Problem description →
Set down the data below exactly; pictures stay out.

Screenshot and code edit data
::::::
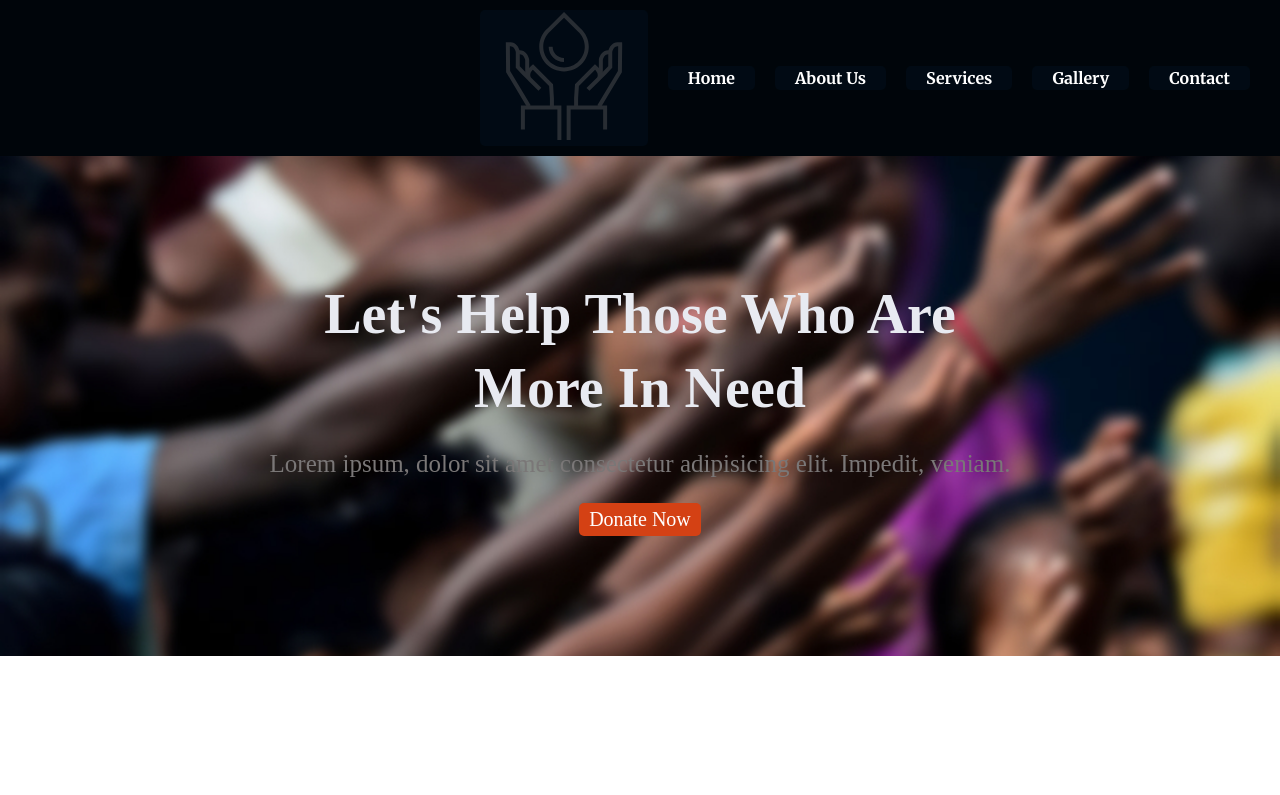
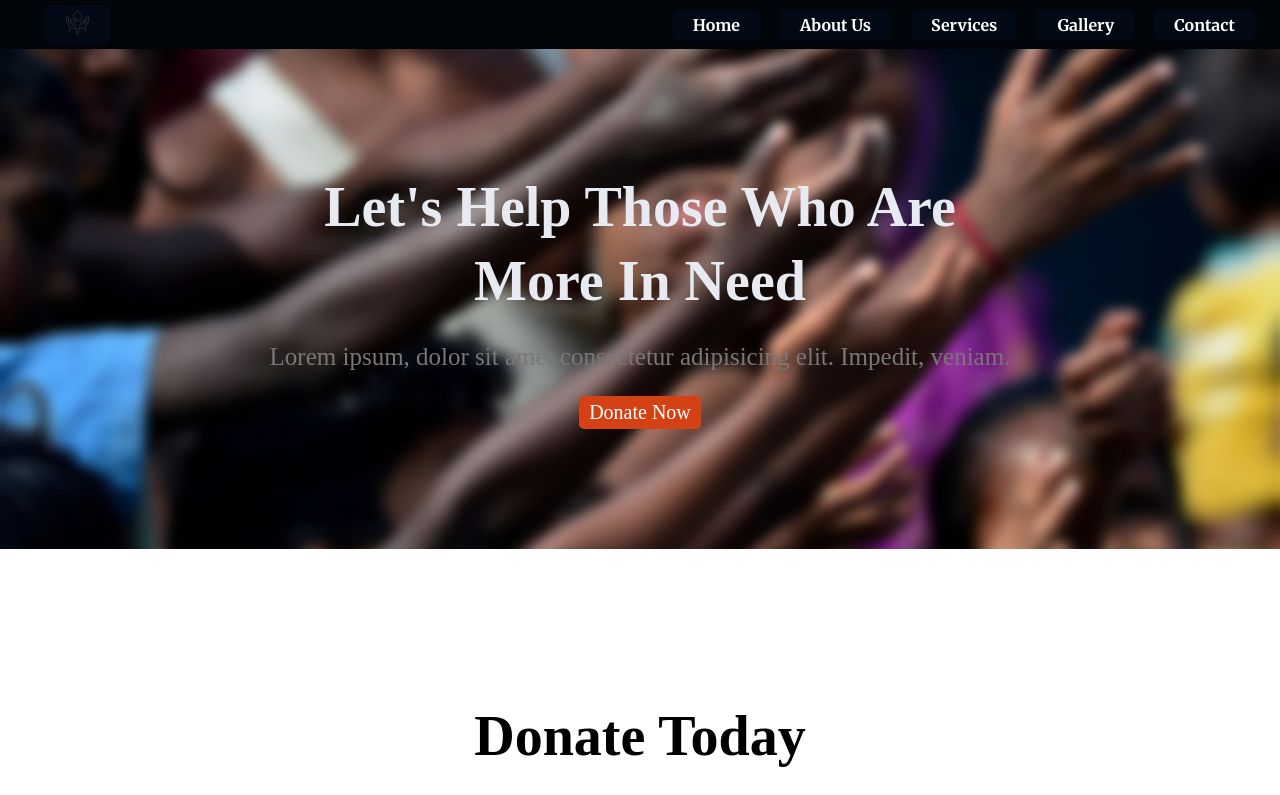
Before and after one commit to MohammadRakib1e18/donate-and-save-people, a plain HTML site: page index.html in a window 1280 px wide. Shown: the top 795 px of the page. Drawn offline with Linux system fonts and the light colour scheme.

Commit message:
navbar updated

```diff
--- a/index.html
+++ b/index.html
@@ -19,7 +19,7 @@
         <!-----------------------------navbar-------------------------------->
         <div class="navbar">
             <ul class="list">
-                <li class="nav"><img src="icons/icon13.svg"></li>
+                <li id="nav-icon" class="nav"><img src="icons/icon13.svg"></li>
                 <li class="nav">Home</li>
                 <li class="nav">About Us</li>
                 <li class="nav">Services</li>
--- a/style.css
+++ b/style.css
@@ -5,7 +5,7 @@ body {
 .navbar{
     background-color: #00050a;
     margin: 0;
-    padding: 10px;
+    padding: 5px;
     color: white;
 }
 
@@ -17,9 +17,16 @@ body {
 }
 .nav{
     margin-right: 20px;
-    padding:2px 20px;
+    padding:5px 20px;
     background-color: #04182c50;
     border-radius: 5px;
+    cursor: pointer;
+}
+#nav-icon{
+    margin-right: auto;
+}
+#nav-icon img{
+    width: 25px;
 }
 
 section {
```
::::::
Finished task →
Before and after one commit to MohammadRakib1e18/donate-and-save-people, a plain HTML site: page index.html in a window 1280 px wide. Shown: the top 795 px of the page. Drawn offline with Linux system fonts and the light colour scheme.

Commit message:
navbar updated

```diff
--- a/index.html
+++ b/index.html
@@ -19,7 +19,7 @@
         <!-----------------------------navbar-------------------------------->
         <div class="navbar">
             <ul class="list">
-                <li class="nav"><img src="icons/icon13.svg"></li>
+                <li id="nav-icon" class="nav"><img src="icons/icon13.svg"></li>
                 <li class="nav">Home</li>
                 <li class="nav">About Us</li>
                 <li class="nav">Services</li>
--- a/style.css
+++ b/style.css
@@ -5,7 +5,7 @@ body {
 .navbar{
     background-color: #00050a;
     margin: 0;
-    padding: 10px;
+    padding: 5px;
     color: white;
 }
 
@@ -17,9 +17,16 @@ body {
 }
 .nav{
     margin-right: 20px;
-    padding:2px 20px;
+    padding:5px 20px;
     background-color: #04182c50;
     border-radius: 5px;
+    cursor: pointer;
+}
+#nav-icon{
+    margin-right: auto;
+}
+#nav-icon img{
+    width: 25px;
 }
 
 section {
```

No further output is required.